- [WORK REQUIRED] Tally the lines of the data below that contain the string "template". Give the tally and nothing else.

- [RECORDS TO USE]
== Segment start ==

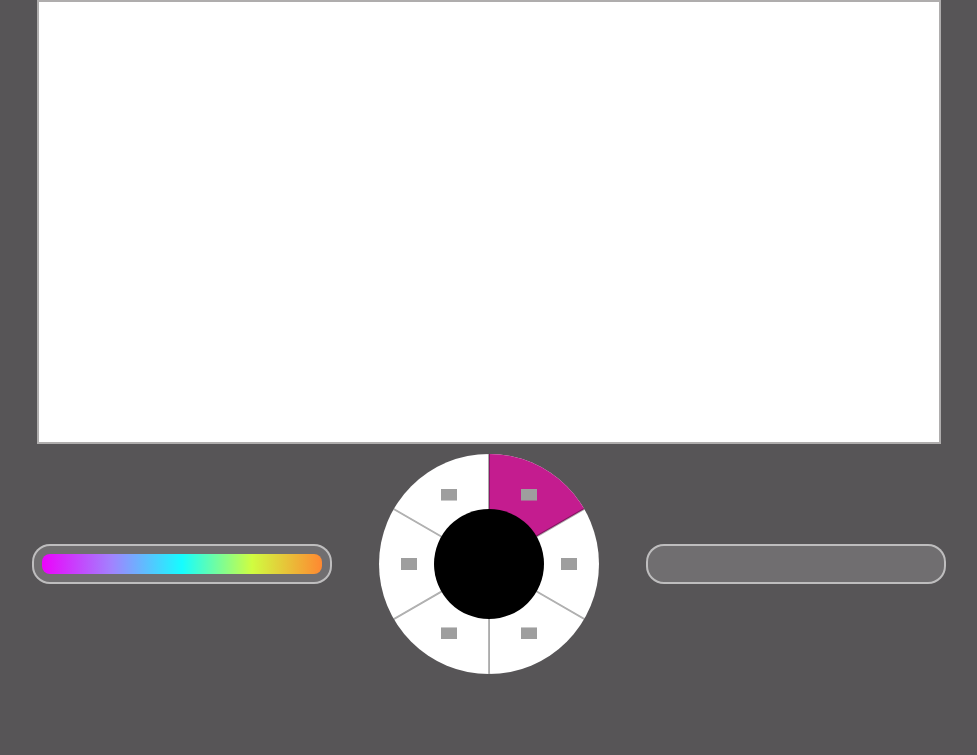
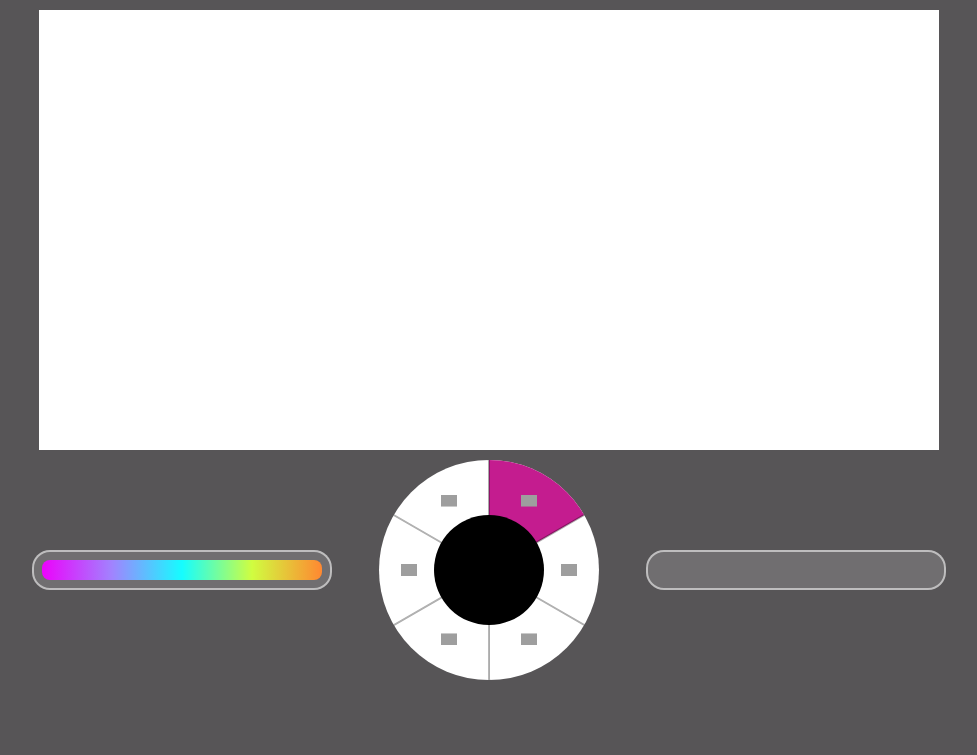
Before and after one commit to injuryreserve1/draw-a-pixel-art, a website built with Vite: page index.html in a window 1280 px wide. Shown: the whole page, without its empty margins (151-1128 px from the left). Built offline with nearby package versions, Linux system fonts and the light colour scheme; grey boxes are pictures that could not be loaded.

Commit message:
fixed css style 20x

```diff
--- a/src/style/style.css
+++ b/src/style/style.css
@@ -40,21 +40,16 @@ button {
   margin: 0 auto;
   display: grid;
   gap: 10px;
-  /* min-height: 100vh; */
   grid-template-columns: 3fr;
   grid-template-rows: 4fr;
 }
 
 .canvas {
-  grid-row: 1/3;
+  grid-row: 2/3;
   grid-column: 1/3;
-  margin-top: 25px;
-  /* width: 100%; */
-  /* height: 450px; */
   object-fit: contain;
   background: white;
   margin: 0 auto;
-  border: 2px solid #989696c6;
 }
 
 .tools {
```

== Segment end ==

- [ANSWER] 2